[Opening PROVIDED DATA section]
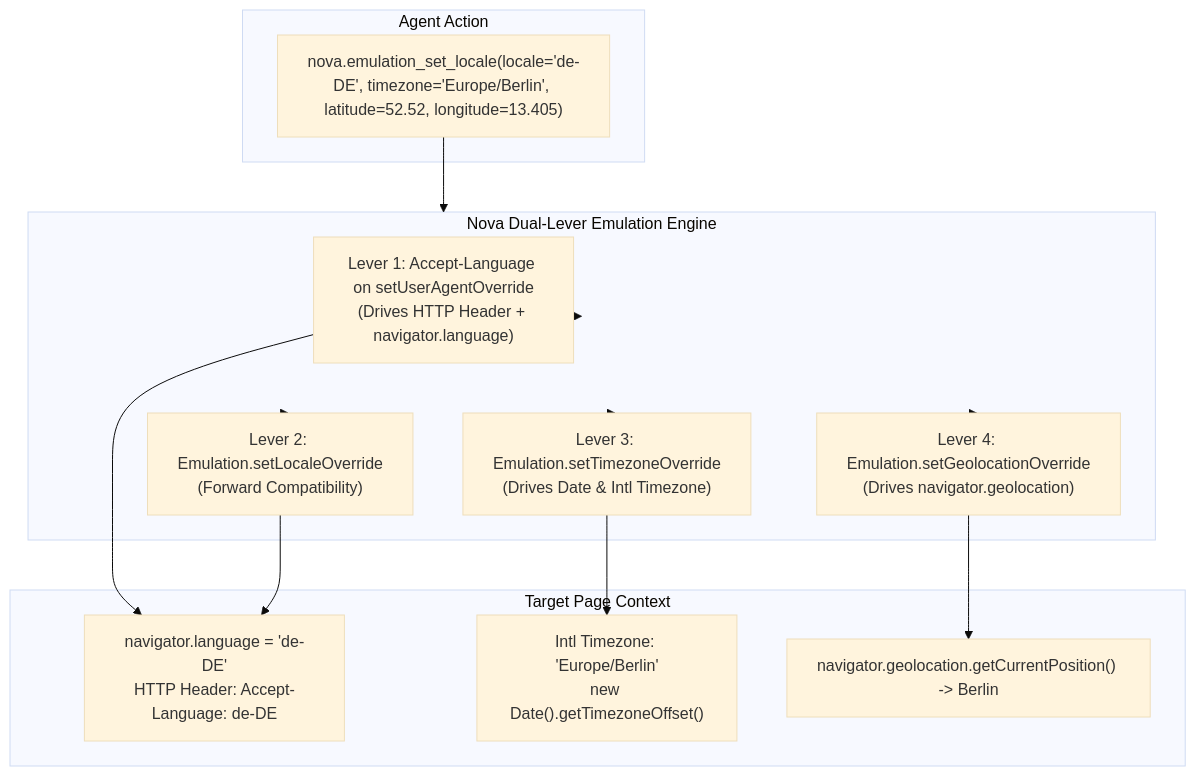
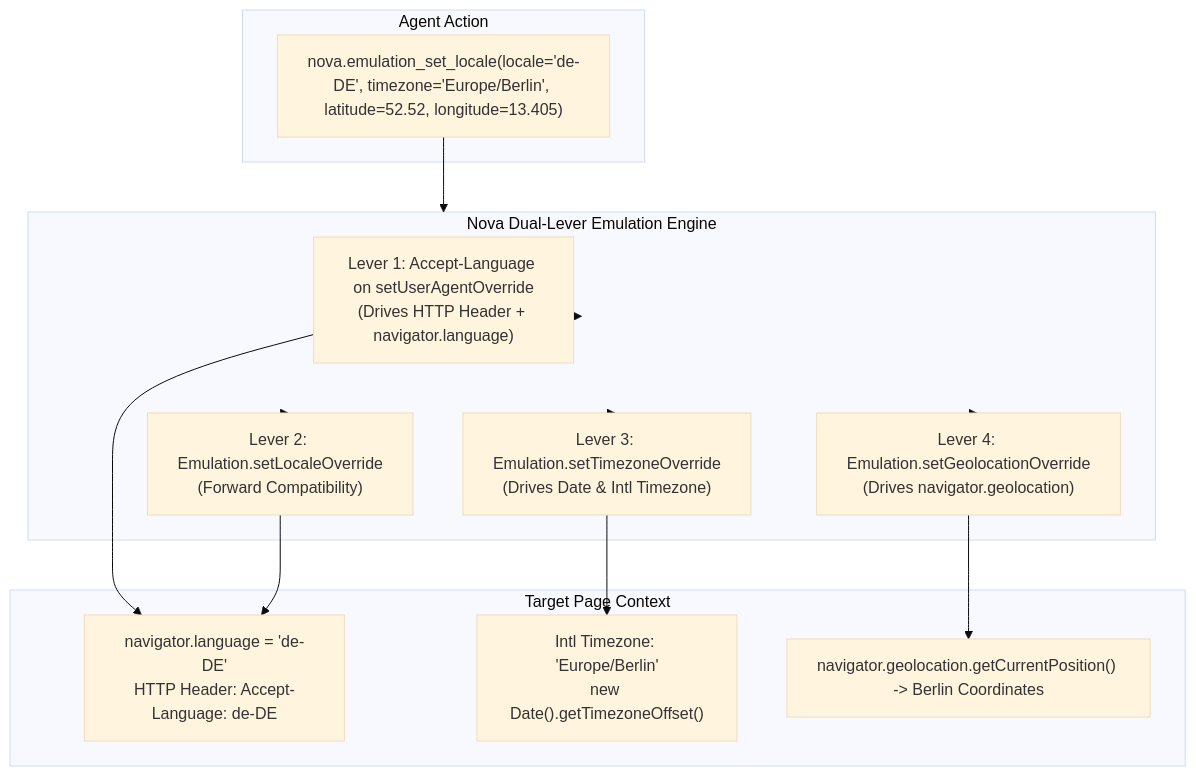
Before and after one commit to joelaniol/nova: the diagram in docs/core-features/device-emulation/locale-timezone-and-geolocation/README.md, drawn with Mermaid (base theme). The commit also changed other lines of this file and 128 other files, not shown here.

````diff
--- a/docs/core-features/device-emulation/locale-timezone-and-geolocation/README.md
+++ b/docs/core-features/device-emulation/locale-timezone-and-geolocation/README.md
@@ -19,25 +36,25 @@
 ```mermaid
 flowchart TD
     subgraph AgentCall["Agent Action"]
         A["nova.emulation_set_locale(locale='de-DE', timezone='Europe/Berlin', latitude=52.52, longitude=13.405)"]
     end
 
     subgraph DualLeverEngine["Nova Dual-Lever Emulation Engine"]
         L1["Lever 1: Accept-Language on setUserAgentOverride<br/>(Drives HTTP Header + navigator.language)"]
         L2["Lever 2: Emulation.setLocaleOverride<br/>(Forward Compatibility)"]
         L3["Lever 3: Emulation.setTimezoneOverride<br/>(Drives Date & Intl Timezone)"]
         L4["Lever 4: Emulation.setGeolocationOverride<br/>(Drives navigator.geolocation)"]
     end
 
     subgraph PageContext["Target Page Context"]
         P1["navigator.language = 'de-DE'<br/>HTTP Header: Accept-Language: de-DE"]
         P2["Intl Timezone: 'Europe/Berlin'<br/>new Date().getTimezoneOffset()"]
-        P3["navigator.geolocation.getCurrentPosition() -> Berlin"]
+        P3["navigator.geolocation.getCurrentPosition() -> Berlin Coordinates"]
     end
 
     A --> DualLeverEngine
     DualLeverEngine --> L1 & L2 & L3 & L4
     L1 & L2 --> P1
     L3 --> P2
     L4 --> P3
 ```
````
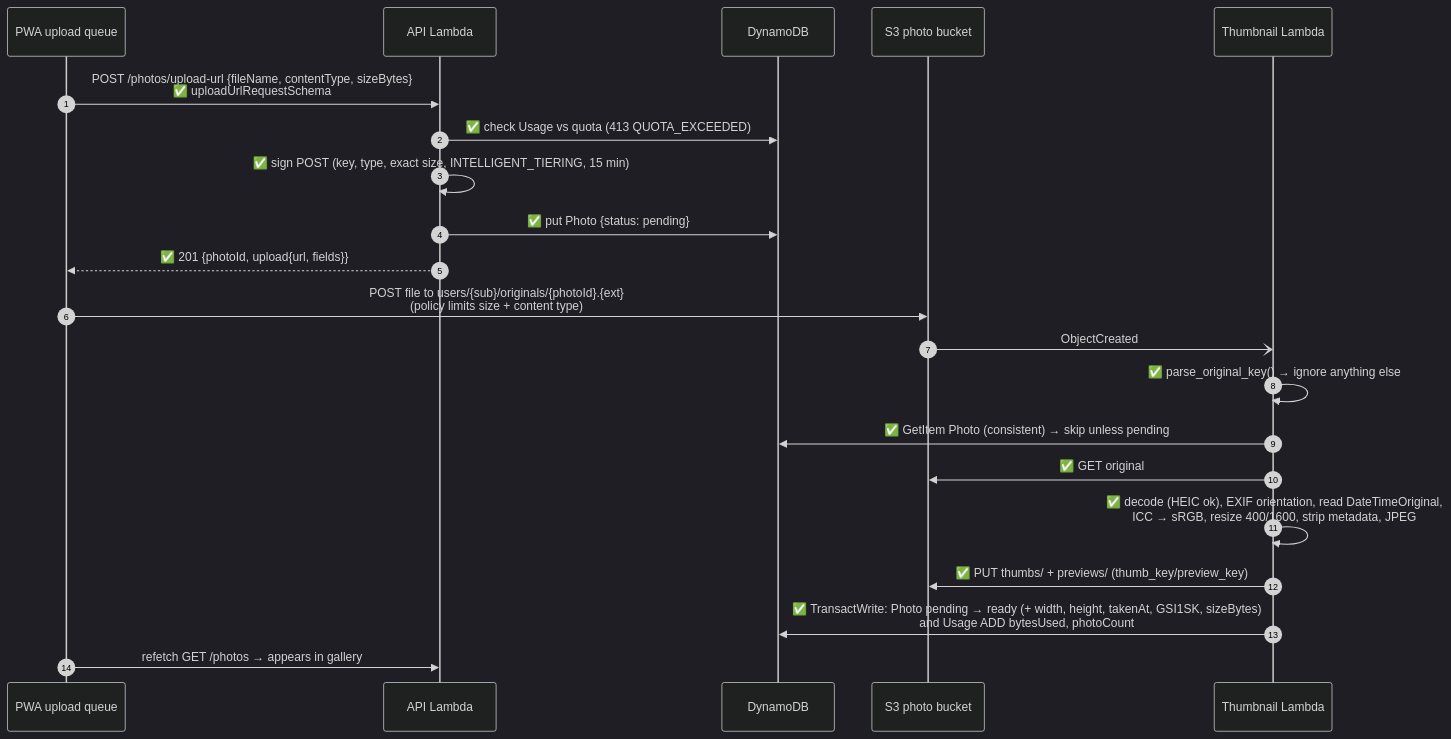
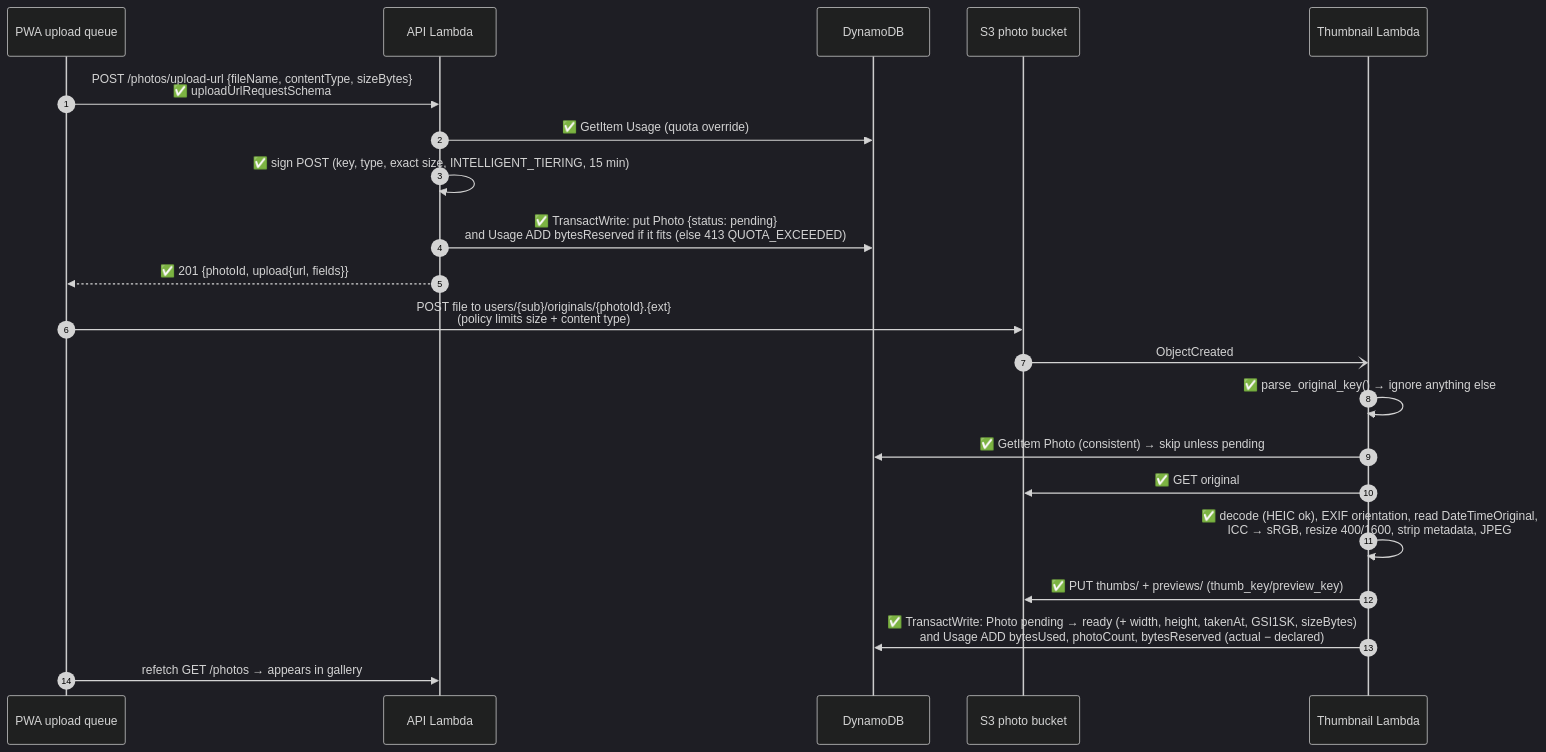
Before and after one commit to EdgarA28/Photo-app: the fifth of 6 diagrams in ARCHITECTURE.md, drawn with Mermaid (dark theme). The commit also changed other lines of this file and 12 other files, not shown here.

First line of the commit message:
Reserve quota for pending uploads (Phase 5.6b)

````diff
--- a/ARCHITECTURE.md
+++ b/ARCHITECTURE.md
@@ -572,23 +576,23 @@
 ```mermaid
 sequenceDiagram
   autonumber
   participant U as PWA upload queue
   participant A as API Lambda
   participant D as DynamoDB
   participant S as S3 photo bucket
   participant T as Thumbnail Lambda
   U->>A: POST /photos/upload-url {fileName, contentType, sizeBytes}<br/>✅ uploadUrlRequestSchema
-  A->>D: ✅ check Usage vs quota (413 QUOTA_EXCEEDED)
+  A->>D: ✅ GetItem Usage (quota override)
   A->>A: ✅ sign POST (key, type, exact size, INTELLIGENT_TIERING, 15 min)
-  A->>D: ✅ put Photo {status: pending}
+  A->>D: ✅ TransactWrite: put Photo {status: pending}<br/>and Usage ADD bytesReserved if it fits (else 413 QUOTA_EXCEEDED)
   A-->>U: ✅ 201 {photoId, upload{url, fields}}
   U->>S: POST file to users/{sub}/originals/{photoId}.{ext}<br/>(policy limits size + content type)
   S-)T: ObjectCreated
   T->>T: ✅ parse_original_key() → ignore anything else
   T->>D: ✅ GetItem Photo (consistent) → skip unless pending
   T->>S: ✅ GET original
   T->>T: ✅ decode (HEIC ok), EXIF orientation, read DateTimeOriginal,<br/>ICC → sRGB, resize 400/1600, strip metadata, JPEG
   T->>S: ✅ PUT thumbs/ + previews/ (thumb_key/preview_key)
-  T->>D: ✅ TransactWrite: Photo pending → ready (+ width, height, takenAt, GSI1SK, sizeBytes)<br/>and Usage ADD bytesUsed, photoCount
+  T->>D: ✅ TransactWrite: Photo pending → ready (+ width, height, takenAt, GSI1SK, sizeBytes)<br/>and Usage ADD bytesUsed, photoCount, bytesReserved (actual − declared)
   U->>A: refetch GET /photos → appears in gallery
 ```
````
[Closing PROVIDED DATA section]
[REQUIRED WORK] Output the records above exactly as written, but leave out the pictures.

[RESPONSE AREA]
Before and after one commit to joelaniol/nova: the diagram in docs/core-features/device-emulation/locale-timezone-and-geolocation/README.md, drawn with Mermaid (base theme). The commit also changed other lines of this file and 128 other files, not shown here.

````diff
--- a/docs/core-features/device-emulation/locale-timezone-and-geolocation/README.md
+++ b/docs/core-features/device-emulation/locale-timezone-and-geolocation/README.md
@@ -19,25 +36,25 @@
 ```mermaid
 flowchart TD
     subgraph AgentCall["Agent Action"]
         A["nova.emulation_set_locale(locale='de-DE', timezone='Europe/Berlin', latitude=52.52, longitude=13.405)"]
     end
 
     subgraph DualLeverEngine["Nova Dual-Lever Emulation Engine"]
         L1["Lever 1: Accept-Language on setUserAgentOverride<br/>(Drives HTTP Header + navigator.language)"]
         L2["Lever 2: Emulation.setLocaleOverride<br/>(Forward Compatibility)"]
         L3["Lever 3: Emulation.setTimezoneOverride<br/>(Drives Date & Intl Timezone)"]
         L4["Lever 4: Emulation.setGeolocationOverride<br/>(Drives navigator.geolocation)"]
     end
 
     subgraph PageContext["Target Page Context"]
         P1["navigator.language = 'de-DE'<br/>HTTP Header: Accept-Language: de-DE"]
         P2["Intl Timezone: 'Europe/Berlin'<br/>new Date().getTimezoneOffset()"]
-        P3["navigator.geolocation.getCurrentPosition() -> Berlin"]
+        P3["navigator.geolocation.getCurrentPosition() -> Berlin Coordinates"]
     end
 
     A --> DualLeverEngine
     DualLeverEngine --> L1 & L2 & L3 & L4
     L1 & L2 --> P1
     L3 --> P2
     L4 --> P3
 ```
````
Before and after one commit to EdgarA28/Photo-app: the fifth of 6 diagrams in ARCHITECTURE.md, drawn with Mermaid (dark theme). The commit also changed other lines of this file and 12 other files, not shown here.

First line of the commit message:
Reserve quota for pending uploads (Phase 5.6b)

````diff
--- a/ARCHITECTURE.md
+++ b/ARCHITECTURE.md
@@ -572,23 +576,23 @@
 ```mermaid
 sequenceDiagram
   autonumber
   participant U as PWA upload queue
   participant A as API Lambda
   participant D as DynamoDB
   participant S as S3 photo bucket
   participant T as Thumbnail Lambda
   U->>A: POST /photos/upload-url {fileName, contentType, sizeBytes}<br/>✅ uploadUrlRequestSchema
-  A->>D: ✅ check Usage vs quota (413 QUOTA_EXCEEDED)
+  A->>D: ✅ GetItem Usage (quota override)
   A->>A: ✅ sign POST (key, type, exact size, INTELLIGENT_TIERING, 15 min)
-  A->>D: ✅ put Photo {status: pending}
+  A->>D: ✅ TransactWrite: put Photo {status: pending}<br/>and Usage ADD bytesReserved if it fits (else 413 QUOTA_EXCEEDED)
   A-->>U: ✅ 201 {photoId, upload{url, fields}}
   U->>S: POST file to users/{sub}/originals/{photoId}.{ext}<br/>(policy limits size + content type)
   S-)T: ObjectCreated
   T->>T: ✅ parse_original_key() → ignore anything else
   T->>D: ✅ GetItem Photo (consistent) → skip unless pending
   T->>S: ✅ GET original
   T->>T: ✅ decode (HEIC ok), EXIF orientation, read DateTimeOriginal,<br/>ICC → sRGB, resize 400/1600, strip metadata, JPEG
   T->>S: ✅ PUT thumbs/ + previews/ (thumb_key/preview_key)
-  T->>D: ✅ TransactWrite: Photo pending → ready (+ width, height, takenAt, GSI1SK, sizeBytes)<br/>and Usage ADD bytesUsed, photoCount
+  T->>D: ✅ TransactWrite: Photo pending → ready (+ width, height, takenAt, GSI1SK, sizeBytes)<br/>and Usage ADD bytesUsed, photoCount, bytesReserved (actual − declared)
   U->>A: refetch GET /photos → appears in gallery
 ```
````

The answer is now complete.